Securities and Exchange Commission member Robert Jackson Jr. urged his colleagues to approve an advice reform rule across party lines so that it can withstand court challenges.
"Fundamentally, this can and should be a bipartisan effort of the commission," Mr. Jackson said Monday at the Practising Law Institute's SEC Speaks conference in Washington.
Mr. Jackson is currently the lone commissioner selected by congressional Democrats. The other three members, including Chairman Jay Clayton, were chosen by Republicans.
Last week, Allison H. Lee was nominated to be the fifth SEC commissioner.

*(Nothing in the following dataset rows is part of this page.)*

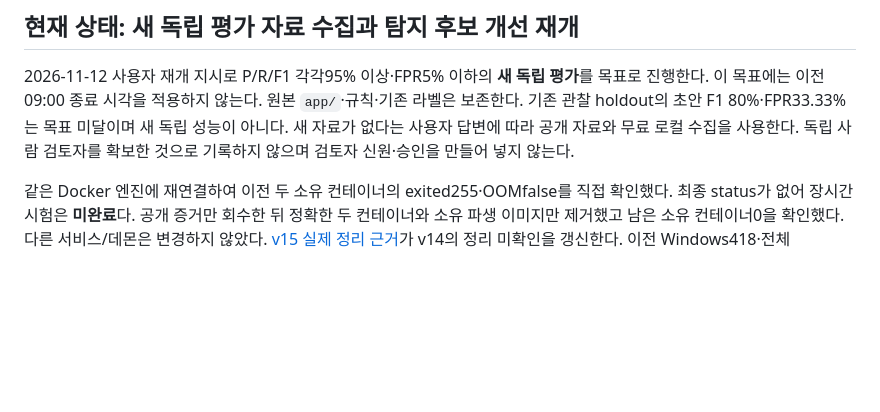
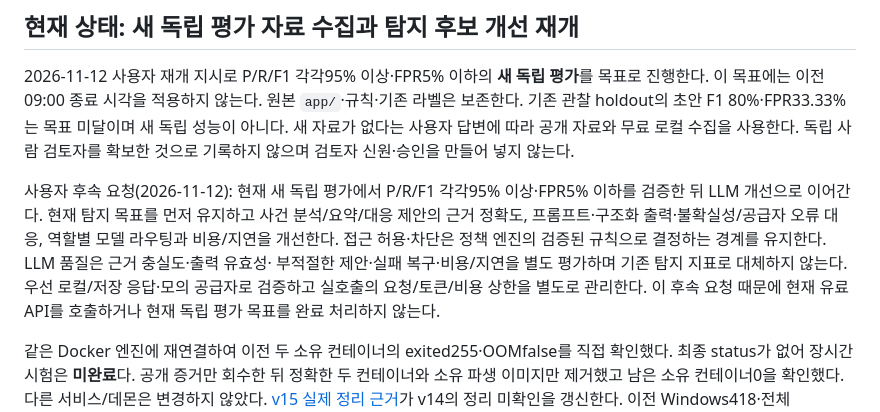
Before and after one commit to cheonan-asan-sta/zero-trust-llm-secops, a Markdown page: AI_HANDOFF.md, the part around the change. GitHub-like rendering; blank space fills up the shorter version.

Commit message:
docs:queue-llm-work-after-independent-detection-gate

```diff
--- a/AI_HANDOFF.md
+++ b/AI_HANDOFF.md
@@ -7,6 +7,14 @@
 기존 관찰 holdout의 초안 F1 80%·FPR33.33%는 목표 미달이며 새 독립 성능이 아니다.
 새 자료가 없다는 사용자 답변에 따라 공개 자료와 무료 로컬 수집을 사용한다.
 독립 사람 검토자를 확보한 것으로 기록하지 않으며 검토자 신원·승인을 만들어 넣지 않는다.
+
+사용자 후속 요청(2026-11-12): 현재 새 독립 평가에서 P/R/F1 각각95% 이상·FPR5% 이하를 검증한 뒤
+LLM 개선으로 이어간다. 현재 탐지 목표를 먼저 유지하고 사건 분석/요약/대응 제안의 근거 정확도,
+프롬프트·구조화 출력·불확실성/공급자 오류 대응, 역할별 모델 라우팅과 비용/지연을 개선한다.
+접근 허용·차단은 정책 엔진의 검증된 규칙으로 결정하는 경계를 유지한다. LLM 품질은 근거 충실도·출력 유효성·
+부적절한 제안·실패 복구·비용/지연을 별도 평가하며 기존 탐지 지표로 대체하지 않는다.
+우선 로컬/저장 응답·모의 공급자로 검증하고 실호출의 요청/토큰/비용 상한을 별도로 관리한다.
+이 후속 요청 때문에 현재 유료 API를 호출하거나 현재 독립 평가 목표를 완료 처리하지 않는다.
 
 같은 Docker 엔진에 재연결하여 이전 두 소유 컨테이너의 exited255·OOMfalse를 직접 확인했다.
 최종 status가 없어 장시간 시험은 **미완료**다. 공개 증거만 회수한 뒤 정확한 두 컨테이너와
```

She would hold a Democratic seat if confirmed by the Senate, which would put the agency at full strength with five members.
Political unity is necessary on a final advice rule for it to hold up to legal scrutiny, Mr. Jackson said.
"A rule like this is going to be long litigated, not just in the [U.S.] D.C. Circuit [Court of Appeals] but in the marketplace for years," he said. "This is a unique moment in which we can and should speak with one voice."
The chances for a lawsuit over the advice rule increased recently when a group of former SEC chief economists submitted a comment letter questioning the quality of the economic and regulatory impact analysis done on the proposed rule.
Mr. Clayton didn't seem worried on Monday about such criticism.
"I'm very confident that the economic analysis that will accompany a final rule in this space will be robust," Mr. Clayton told reporters on the sidelines of the PLI conference.
He was less clear about whether he would delay a vote on a final rule until Ms. Lee is confirmed by the Senate. Most observers are expecting a vote this summer.
"In my time at the commission, I think we've had five different configurations of the commission," Mr. Clayton said. "Who knows?"
It could take the Senate several weeks — or even a couple of months — to confirm Ms. Lee.
"We always benefit from broader views on the commission," Mr. Jackson told reporters on the sidelines of the conference. "But I don't set the agenda, and I am aware of the fact that there are those who would like to proceed with the personnel we have at the moment."
In order to secure Mr. Jackson's vote for a final rule, he said some revisions would have to be made to its centerpiece, Regulation Best Interest. The measure would prohibit brokers from putting their own interests ahead of their clients' interests.
Mr. Jackson said the rule should clarify that brokers should put their clients' interests first, and limit or ban compensation practices that can cause conflicts of interest.
"There are significant changes we should make to this proposal before it goes final," he said.
In his remarks, Mr. Clayton didn't say whether the final Regulation Best Interest would change significantly from the proposal. As he usually does, he emphasized his overall goal with the rule, which would regulate investment advisers and brokers separately — with advisers continuing to adhere to fiduciary duty.
"The standards of conduct should reflect what retail investors would reasonably expect from these types of financial professionals, while preserving investor choice" in the type of financial adviser they hire, the scope of services and how they pay for them, Mr. Clayton said.